There is also the business orientation of universities in many countries (Popenici 2012) which has implications for the award of registration to students. Is there an emphasis on passing assignments ? It is possible. There are also implications of society at large. Of how much a priority is care? The Government here in the UK has chosen to focus upon the issue of poor care following numerous newspaper reports. Yet sadly, the occurrence of poor care was highlighted many years before in many countries.

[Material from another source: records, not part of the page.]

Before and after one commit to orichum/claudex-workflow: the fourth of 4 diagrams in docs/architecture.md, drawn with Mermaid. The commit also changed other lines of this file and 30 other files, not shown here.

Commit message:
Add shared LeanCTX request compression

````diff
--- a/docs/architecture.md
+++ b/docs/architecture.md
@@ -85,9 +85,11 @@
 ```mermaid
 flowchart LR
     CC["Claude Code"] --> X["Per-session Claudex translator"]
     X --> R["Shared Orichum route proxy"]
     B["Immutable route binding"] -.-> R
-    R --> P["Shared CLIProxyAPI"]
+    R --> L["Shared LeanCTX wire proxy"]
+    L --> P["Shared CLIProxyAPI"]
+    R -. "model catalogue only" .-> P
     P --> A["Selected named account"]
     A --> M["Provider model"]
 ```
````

Does poor care continue because all nurses have different priorities? Does it depend upon how nurses are educated? In the UK all nurses are now educated at degree level. Yet what the degree consists of, is open to interpretation by different universities. In all countries, we have care assistants largely delivering what once was the nurses role. Training now in the England, is based on Skills for Care but even that is open to interpretation. Prior their training differed in each hospital or care home. In all 3 countries, care assistants do not have to be registered. This means they are free to work elsewhere if they do anything wrong. Unless a good manager tells the truth. Students too are implicated. Some research does indicate that students are afraid to raise issues  due to conformity but it is  a small study(Levett-Jones, Lathlean 2009  ). Is it the same in the USA or Australia? The difference in healthcare fields is also a factor. Nursing homes/ hospitals do differ in USA to the UK.

Such factors are addressed within the book “The Commodity of Care”, Choir Press due out July.

A large conclusion which surprised myself, is the political influence (neoliberalism) upon care and how issues extend way way beyond the staff at the side of the patient.